EXERCISE:
Please output the section of the listing below that opens with the line containing "AICore->>Compiler: compile(blueprint)" and closes with the line containing "LiteLLM-->>LG_Agent: thought +", exactly and with nothing else.

EXERCISE INPUT:
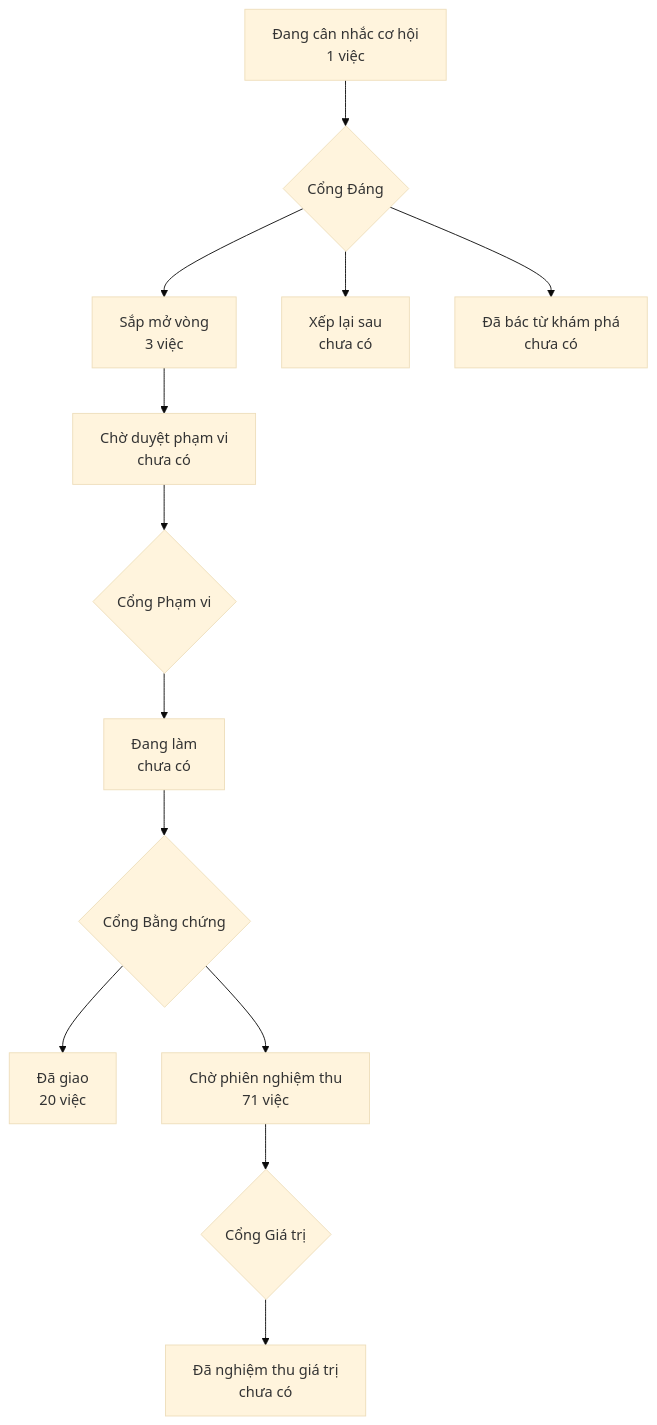
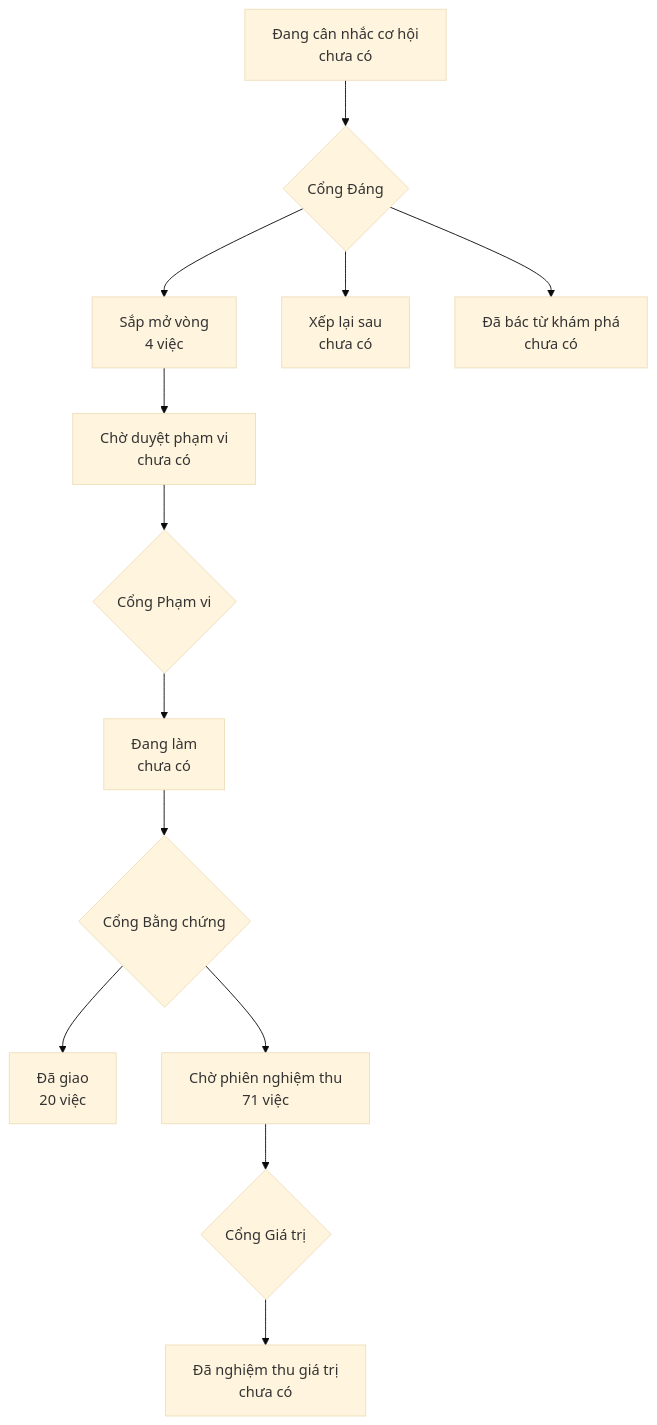
Before and after one commit to phanlemanh/onehub-quy-hang: the diagram in PRODUCT-MAP.md, drawn with Mermaid (base theme). The commit also changed other lines of this file and 2 other files, not shown here.

Commit message:
chore(bang-hang-danh-sach-chi-tiet): Cổng Đáng — build (Manh Phan)

````diff
--- a/PRODUCT-MAP.md
+++ b/PRODUCT-MAP.md
@@ -7,12 +7,12 @@
 ```mermaid
 flowchart TD
-  A["Đang cân nhắc cơ hội<br/>1 việc"] --> GD{"Cổng Đáng"}
-  GD --> B["Sắp mở vòng<br/>3 việc"]
+  A["Đang cân nhắc cơ hội<br/>chưa có"] --> GD{"Cổng Đáng"}
+  GD --> B["Sắp mở vòng<br/>4 việc"]
   GD --> XL["Xếp lại sau<br/>chưa có"]
   GD --> DB["Đã bác từ khám phá<br/>chưa có"]
   B --> CD["Chờ duyệt phạm vi<br/>chưa có"] --> GP{"Cổng Phạm vi"}
   GP --> DL["Đang làm<br/>chưa có"] --> GB{"Cổng Bằng chứng"}
   GB --> DG["Đã giao<br/>20 việc"]
   GB --> CN["Chờ phiên nghiệm thu<br/>71 việc"] --> GG{"Cổng Giá trị"}
   GG --> NT["Đã nghiệm thu giá trị<br/>chưa có"]
 ```
````
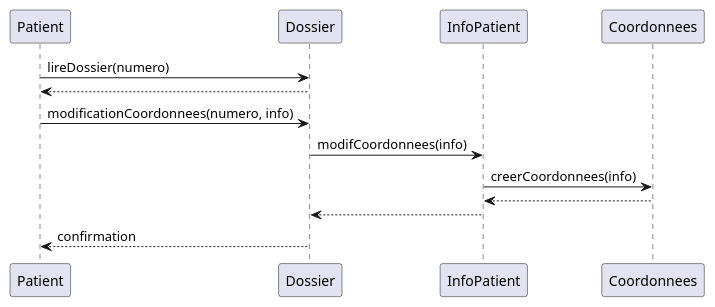
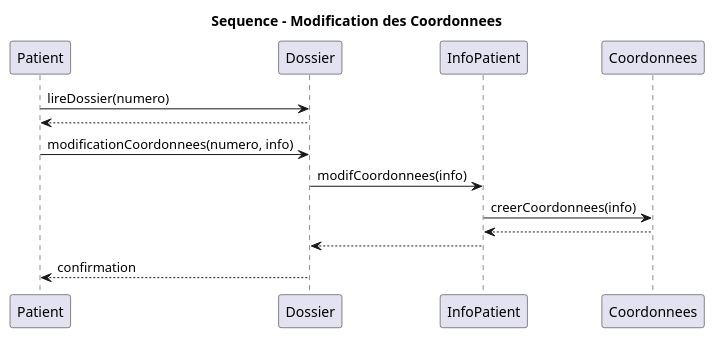
The diagram in seqModificationCoordonnees.puml (vbrayuqam/projet-genielog), drawn with PlantUML before and after one commit. The commit also changed 6 other files, not shown here.

```diff
--- a/seqModificationCoordonnees.puml
+++ b/seqModificationCoordonnees.puml
@@ -1,17 +1,19 @@
 @startuml seqModificationCoordonnees
+
+Title Sequence - Modification des Coordonnees
 
 participant Patient as P
 participant Dossier as D
 participant InfoPatient as I
 participant Coordonnees as C
 
 P -> D: lireDossier(numero)
 D --> P
 P -> D: modificationCoordonnees(numero, info)
 D -> I: modifCoordonnees(info)
 I -> C: creerCoordonnees(info)
 C --> I
 I --> D
 D --> P: confirmation
 
 @enduml
```
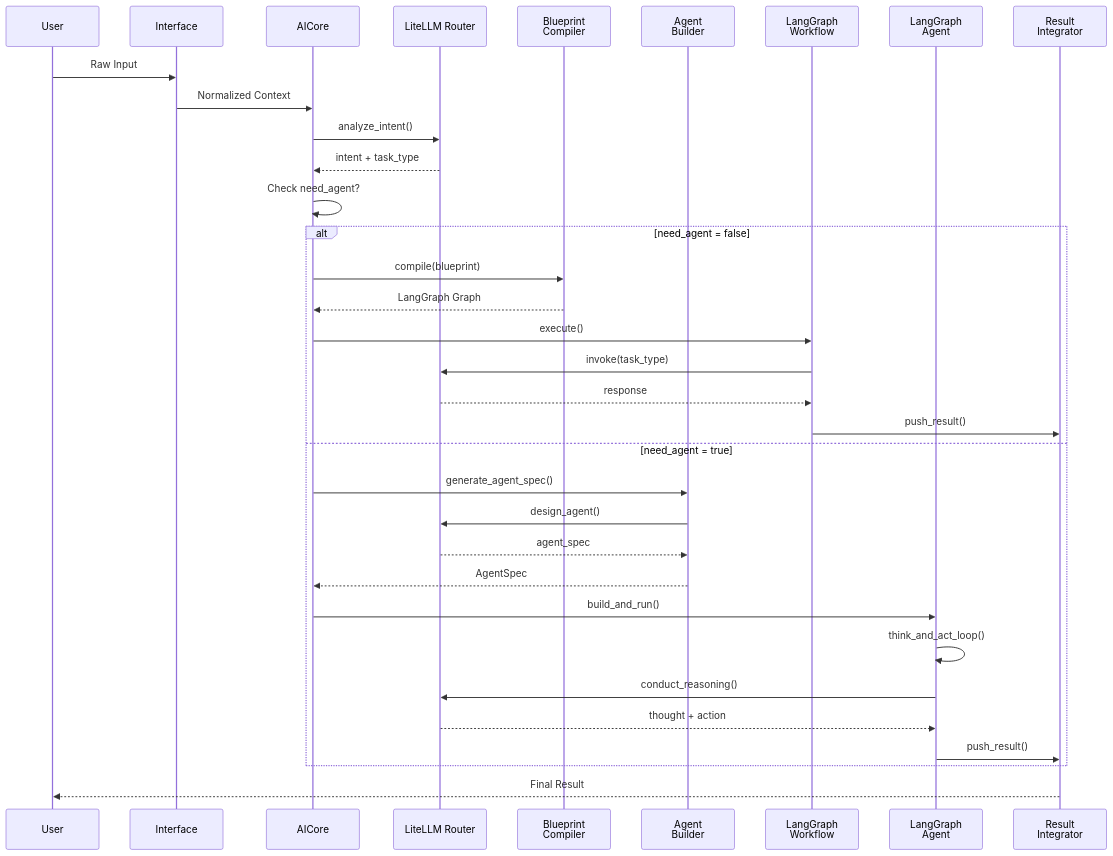
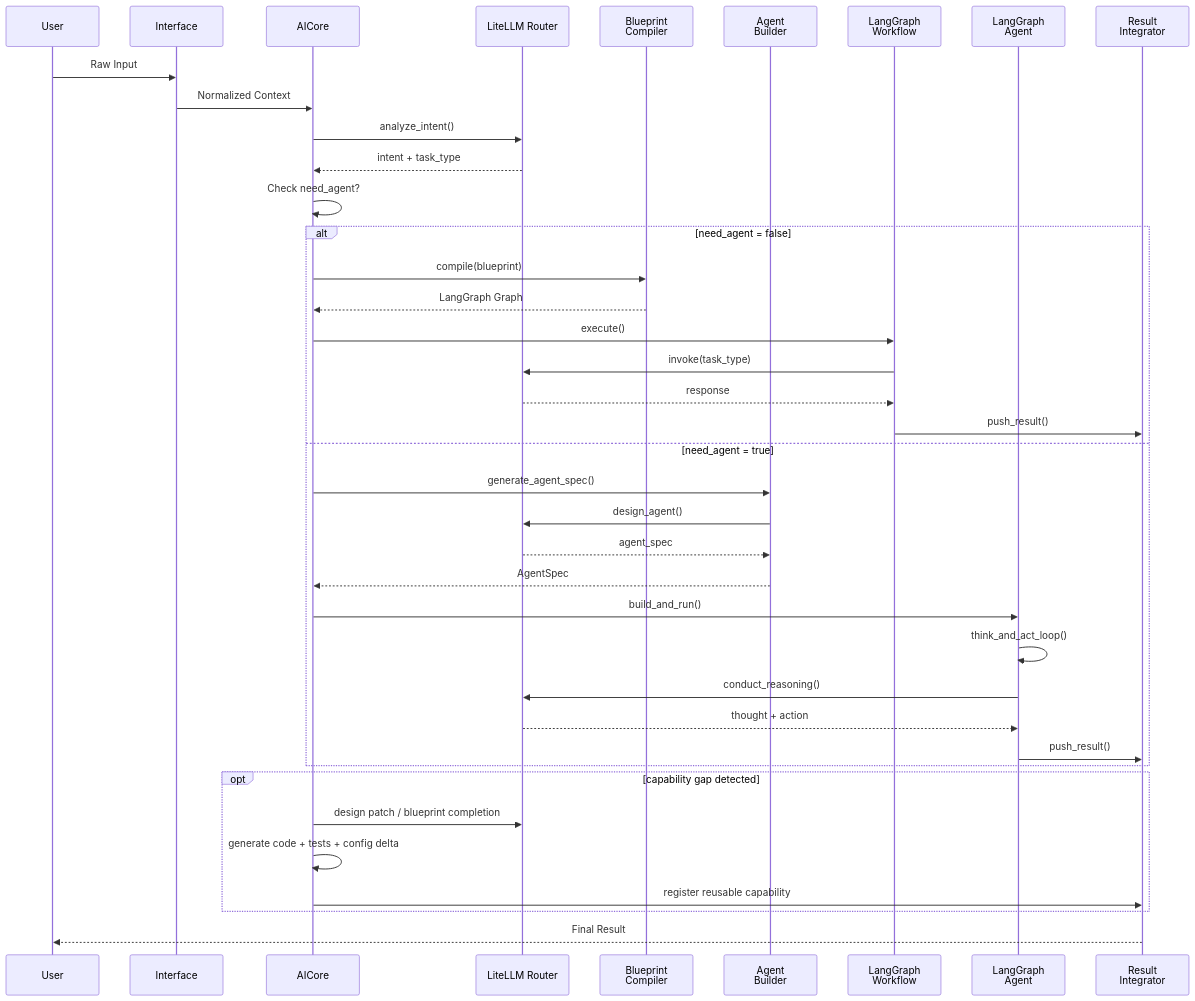
Before and after one commit to Azrael198202/nesthub: the second of 2 diagrams in docs/03_core/integration_guide.md, drawn with Mermaid. The commit also changed other lines of this file and 16 other files, not shown here.

````diff
--- a/docs/03_core/integration_guide.md
+++ b/docs/03_core/integration_guide.md
@@ -67,41 +71,47 @@
 ```mermaid
 sequenceDiagram
     participant User
     participant Interface
     participant AICore
     participant LiteLLM as LiteLLM Router
     participant Compiler as Blueprint<br/>Compiler
     participant Builder as Agent<br/>Builder
     participant LG_WF as LangGraph<br/>Workflow
     participant LG_Agent as LangGraph<br/>Agent
     participant Integrator as Result<br/>Integrator
     
     User->>Interface: Raw Input
     Interface->>AICore: Normalized Context
     
     AICore->>LiteLLM: analyze_intent()
     LiteLLM-->>AICore: intent + task_type
     
     AICore->>AICore: Check need_agent?
     
     alt need_agent = false
         AICore->>Compiler: compile(blueprint)
         Compiler-->>AICore: LangGraph Graph
         AICore->>LG_WF: execute()
         LG_WF->>LiteLLM: invoke(task_type)
         LiteLLM-->>LG_WF: response
         LG_WF->>Integrator: push_result()
     else need_agent = true
         AICore->>Builder: generate_agent_spec()
         Builder->>LiteLLM: design_agent()
         LiteLLM-->>Builder: agent_spec
         Builder-->>AICore: AgentSpec
         AICore->>LG_Agent: build_and_run()
         LG_Agent->>LG_Agent: think_and_act_loop()
         LG_Agent->>LiteLLM: conduct_reasoning()
         LiteLLM-->>LG_Agent: thought + action
         LG_Agent->>Integrator: push_result()
     end
+
+    opt capability gap detected
+        AICore->>LiteLLM: design patch / blueprint completion
+        AICore->>AICore: generate code + tests + config delta
+        AICore->>Integrator: register reusable capability
+    end
     
     Integrator-->>User: Final Result
 ```
````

RESULT FOR THIS TASK:
         AICore->>Compiler: compile(blueprint)
         Compiler-->>AICore: LangGraph Graph
         AICore->>LG_WF: execute()
         LG_WF->>LiteLLM: invoke(task_type)
         LiteLLM-->>LG_WF: response
         LG_WF->>Integrator: push_result()
     else need_agent = true
         AICore->>Builder: generate_agent_spec()
         Builder->>LiteLLM: design_agent()
         LiteLLM-->>Builder: agent_spec
         Builder-->>AICore: AgentSpec
         AICore->>LG_Agent: build_and_run()
         LG_Agent->>LG_Agent: think_and_act_loop()
         LG_Agent->>LiteLLM: conduct_reasoning()
         LiteLLM-->>LG_Agent: thought + action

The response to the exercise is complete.